In the book Feet Of The Chameleon: The Story of African Football, authored by Ian Hawkey, Mayanga sums up best how his team fared in that ill-fated game, letting themselves and an entire continent down in the process.
"We were static on the field, the defenders were nervous, our marking wasn't up to standard, our clearances were poor, we hadn't had any clear chances. We had really shown our amateurism."
Mayanga couldn't have put it any more vividly, really. Even for a team comprised entirely of domestic footballers, the performance was disappointing.
It was that bad.
Mayanga suggests his side's poor showing on the day might have been due to the other team's strengths. "[But] you also have to remember Yugoslavia were one of the best teams of the era," he says.
True, but only partly so.
That disaster was almost as much due to Zaire's own failings and, apparently, it wasn't just about what had ensued on the pitch.
There was more to it, although exactly what it was remains to this day anyone's guess.
Two of the stories had coach Vidinic as villain: that he had deliberately weakened his side with illogical and suspicious squad selection decisions to boost the chances of his country of birth and hand the game away on a platter; alternatively, he had been spineless enough to cower to pressure from 'above' to replace Kazadi with the less suitable Tubilandi.
The theory that gained the most currency, though, was that which is explained by Mayanga in some detail in Hawkey's book.
"Now we were straight into the administrative problems. Before the Scotland game, the authorities told us, 'Go out and play and, even if you lose, and lose honourably, we'll give you your bonuses.' We never saw them. We were disappointed with the score but everybody was saying we gave a good account of ourselves. I think the arguments were behind the loss of motivation for the next game."
Indeed, there had been talk of the Zairean players declaring a boycott of their remaining fixtures at the tournament -and, mind, this wouldn't be the last time such a thought would occur to an African team at a World Cup, for two dozen and eight years later, again in Deutschland, the Togolese national team threatened something similar on their own World Cup debut- but they apparently settled for something not so earth-shattering but hardly any less controversial. Cue the horror show witnessed at Gelsenkirchen's Parkstadion on June 18, 1974.
Oh, and one little terrible detail of the whole horrifying episode that almost went omitted...

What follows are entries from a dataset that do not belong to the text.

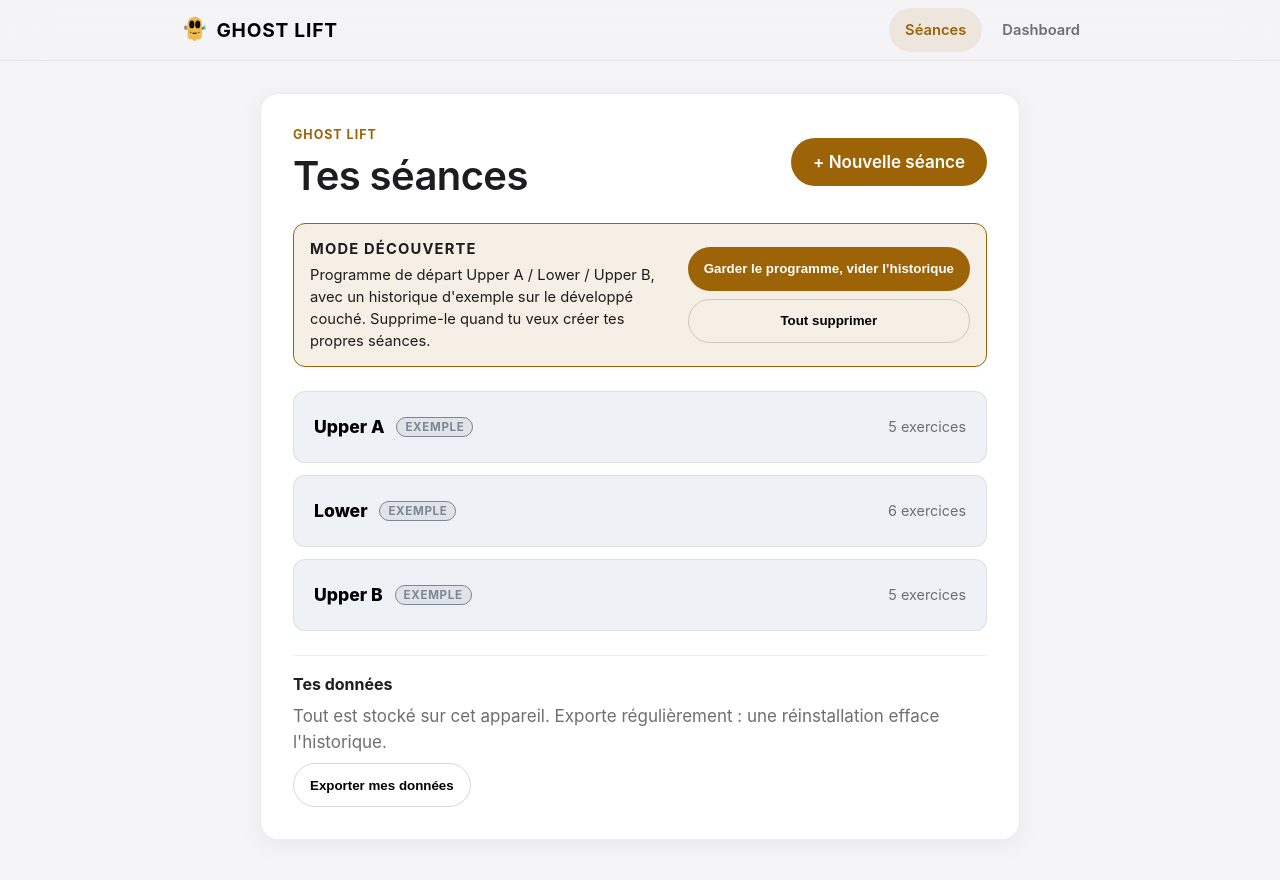
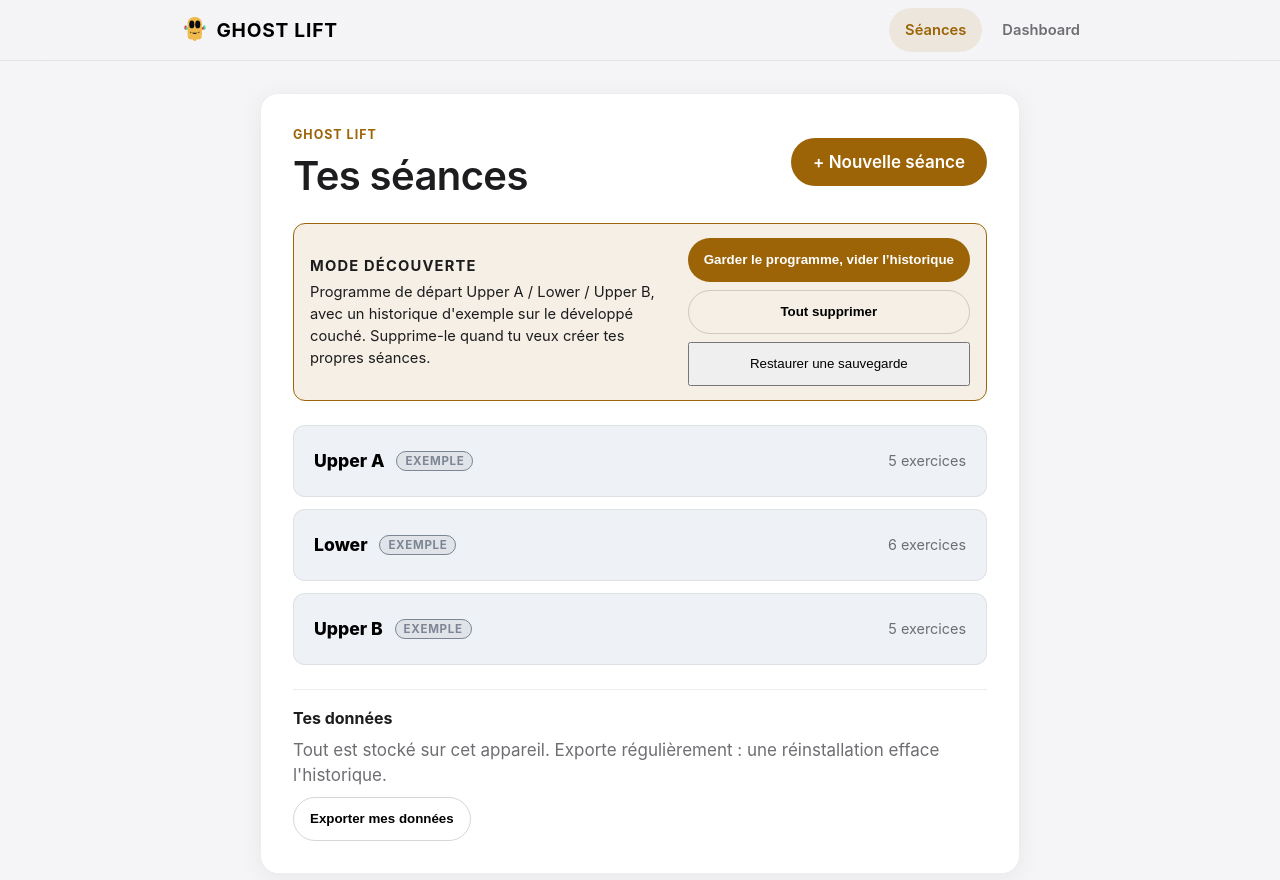
Before and after one commit to Akmot9/ghost-lilft, a Vue app: page /seances in a window 1280 px wide. Shown: the top 880 px of the page. Built offline with nearby package versions, Linux system fonts and the light colour scheme; the HTML template or start-up script is replaced by a standard one.

Commit message:
Restauration depuis l'onboarding et la bannière découverte

```diff
--- /dev/null
+++ b/src/components/RestoreBackupButton.vue
@@ -0,0 +1,74 @@
+<script setup lang="ts">
+import { ref } from 'vue'
+import { useRouter } from 'vue-router'
+import { useSeanceStore } from '../stores/seances'
+import { pickTextFile } from '../lib/fileTransfer'
+
+const seanceStore = useSeanceStore()
+const router = useRouter()
+
+// Deux clics plutôt que window.confirm (absent du WebView iOS/macOS).
+const confirmRestore = ref(false)
+const restoring = ref(false)
+const restoreError = ref('')
+
+async function onRestore() {
+  restoreError.value = ''
+
+  if (!confirmRestore.value) {
+    confirmRestore.value = true
+    return
+  }
+
+  confirmRestore.value = false
+
+  const text = await pickTextFile()
+
+  if (text === null) {
+    return
+  }
+
+  restoring.value = true
+  try {
+    await seanceStore.importBackup(text)
+    router.push('/seances')
+  } catch (error) {
+    restoreError.value =
+      error instanceof Error ? error.message : 'Restauration impossible : fichier illisible.'
+  } finally {
+    restoring.value = false
+  }
+}
+</script>
+
+<template>
+  <div v-if="!seanceStore.hasRealData" class="restore">
+    <button type="button" class="restore-button" :disabled="restoring" @click="onRestore">
+      {{
+        restoring
+          ? 'Restauration…'
+          : confirmRestore
+            ? 'Confirmer : remplacer les données d’exemple ?'
+            : 'Restaurer une sauvegarde'
+      }}
+    </button>
+
+    <p v-if="restoreError" class="restore-error" role="alert">{{ restoreError }}</p>
+  </div>
+</template>
+
+<style scoped>
+.restore {
+  display: grid;
+  gap: 8px;
+}
+
+.restore-button {
+  min-height: 44px;
+}
+
+.restore-error {
+  margin: 0;
+  color: var(--blood-text);
+}
+</style>
--- a/src/views/CreateSeanceView.vue
+++ b/src/views/CreateSeanceView.vue
@@ -3,6 +3,7 @@ import { computed, ref } from 'vue'
 import { useRoute, useRouter } from 'vue-router'
 import { useSeanceStore } from '../stores/seances'
 import type { CreateExerciseInput } from '../stores/seances'
+import RestoreBackupButton from '../components/RestoreBackupButton.vue'
 
 type DraftExercise = CreateExerciseInput & { id: number }
 
@@ -161,6 +162,8 @@ async function createSeance() {
         {{ submitLabel }}
       </button>
     </form>
+
+    <RestoreBackupButton />
   </section>
 </template>
 
--- a/src/views/SeanceSelectView.vue
+++ b/src/views/SeanceSelectView.vue
@@ -4,6 +4,7 @@ import { RouterLink, useRouter } from 'vue-router'
 import { useSeanceStore } from '../stores/seances'
 import { backupFileName } from '../lib/backup'
 import { saveTextFile } from '../lib/fileTransfer'
+import RestoreBackupButton from '../components/RestoreBackupButton.vue'
 
 const seanceStore = useSeanceStore()
 const router = useRouter()
@@ -98,6 +99,7 @@ async function onExport() {
                 : 'Tout supprimer'
           }}
         </button>
+        <RestoreBackupButton />
       </div>
     </div>
 
```
Also changed, not shown: 1 other file (tests, documents, lock files or other folders).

As that record defeat -no African team has lost by a wider margin at the World Cup prior or since, of course- unfolded, Mulamba Ndaye, Zaire's talismanic forward from TP Mazembe and topscorer at the Nations Cup earlier that year, had been sent off for berating referee Omar Delgado in what was clearly a case of mistaken identity. Defender Mwepu Ilunga -who would go down in World Cup history in Zaire's final group game as perpetrator of one of the competition's most unpleasantly confounding incidents which is in itself a story for another day- was the actual culprit, and perhaps had he, instead of the prolific Ndaye, been given the marching orders, Zaire might have got one goal for themselves that could have made it all look a little less embarrassing.
Or maybe not.